• _Directions for this task_
Only the images are to be dropped; the records themselves must be repeated exactly.

[Itemized modification records]
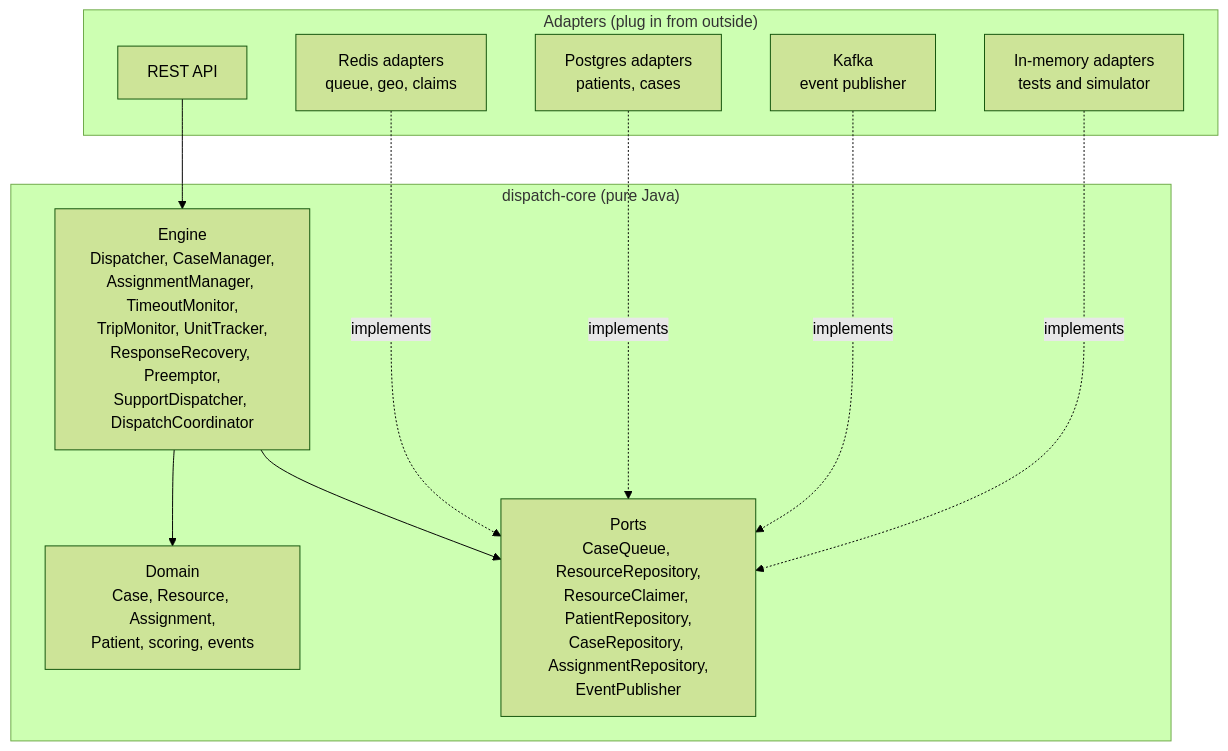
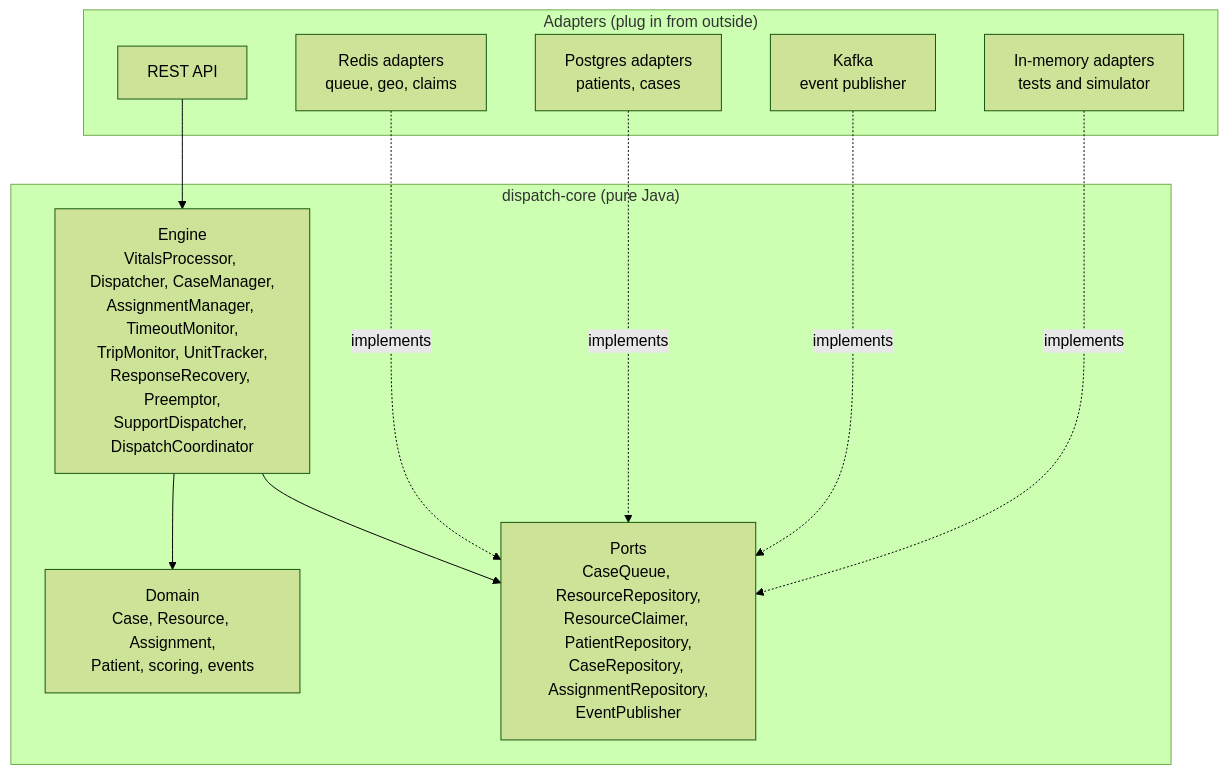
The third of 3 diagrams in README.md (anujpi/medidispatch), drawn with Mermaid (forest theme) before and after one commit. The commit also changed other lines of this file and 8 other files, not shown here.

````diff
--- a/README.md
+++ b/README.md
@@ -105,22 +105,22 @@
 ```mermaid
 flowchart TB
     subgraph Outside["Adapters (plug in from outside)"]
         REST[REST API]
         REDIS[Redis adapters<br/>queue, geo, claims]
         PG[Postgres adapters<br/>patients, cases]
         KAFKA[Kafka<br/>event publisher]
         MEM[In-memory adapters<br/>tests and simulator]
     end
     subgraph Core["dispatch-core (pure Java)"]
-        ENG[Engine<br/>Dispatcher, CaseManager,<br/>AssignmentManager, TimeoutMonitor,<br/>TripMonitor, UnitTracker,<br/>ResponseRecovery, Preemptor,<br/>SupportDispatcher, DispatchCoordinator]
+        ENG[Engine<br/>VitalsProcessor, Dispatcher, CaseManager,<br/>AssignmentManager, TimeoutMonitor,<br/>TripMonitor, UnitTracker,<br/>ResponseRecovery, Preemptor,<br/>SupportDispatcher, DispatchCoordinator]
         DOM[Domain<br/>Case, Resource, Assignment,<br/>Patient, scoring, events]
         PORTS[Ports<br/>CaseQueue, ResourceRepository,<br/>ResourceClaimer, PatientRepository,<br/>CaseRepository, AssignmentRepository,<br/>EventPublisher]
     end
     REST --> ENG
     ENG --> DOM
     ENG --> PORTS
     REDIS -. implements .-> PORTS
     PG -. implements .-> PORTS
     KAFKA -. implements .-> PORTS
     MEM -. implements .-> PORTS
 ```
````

• _Solution for this task_
The third of 3 diagrams in README.md (anujpi/medidispatch), drawn with Mermaid (forest theme) before and after one commit. The commit also changed other lines of this file and 8 other files, not shown here.

````diff
--- a/README.md
+++ b/README.md
@@ -105,22 +105,22 @@
 ```mermaid
 flowchart TB
     subgraph Outside["Adapters (plug in from outside)"]
         REST[REST API]
         REDIS[Redis adapters<br/>queue, geo, claims]
         PG[Postgres adapters<br/>patients, cases]
         KAFKA[Kafka<br/>event publisher]
         MEM[In-memory adapters<br/>tests and simulator]
     end
     subgraph Core["dispatch-core (pure Java)"]
-        ENG[Engine<br/>Dispatcher, CaseManager,<br/>AssignmentManager, TimeoutMonitor,<br/>TripMonitor, UnitTracker,<br/>ResponseRecovery, Preemptor,<br/>SupportDispatcher, DispatchCoordinator]
+        ENG[Engine<br/>VitalsProcessor, Dispatcher, CaseManager,<br/>AssignmentManager, TimeoutMonitor,<br/>TripMonitor, UnitTracker,<br/>ResponseRecovery, Preemptor,<br/>SupportDispatcher, DispatchCoordinator]
         DOM[Domain<br/>Case, Resource, Assignment,<br/>Patient, scoring, events]
         PORTS[Ports<br/>CaseQueue, ResourceRepository,<br/>ResourceClaimer, PatientRepository,<br/>CaseRepository, AssignmentRepository,<br/>EventPublisher]
     end
     REST --> ENG
     ENG --> DOM
     ENG --> PORTS
     REDIS -. implements .-> PORTS
     PG -. implements .-> PORTS
     KAFKA -. implements .-> PORTS
     MEM -. implements .-> PORTS
 ```
````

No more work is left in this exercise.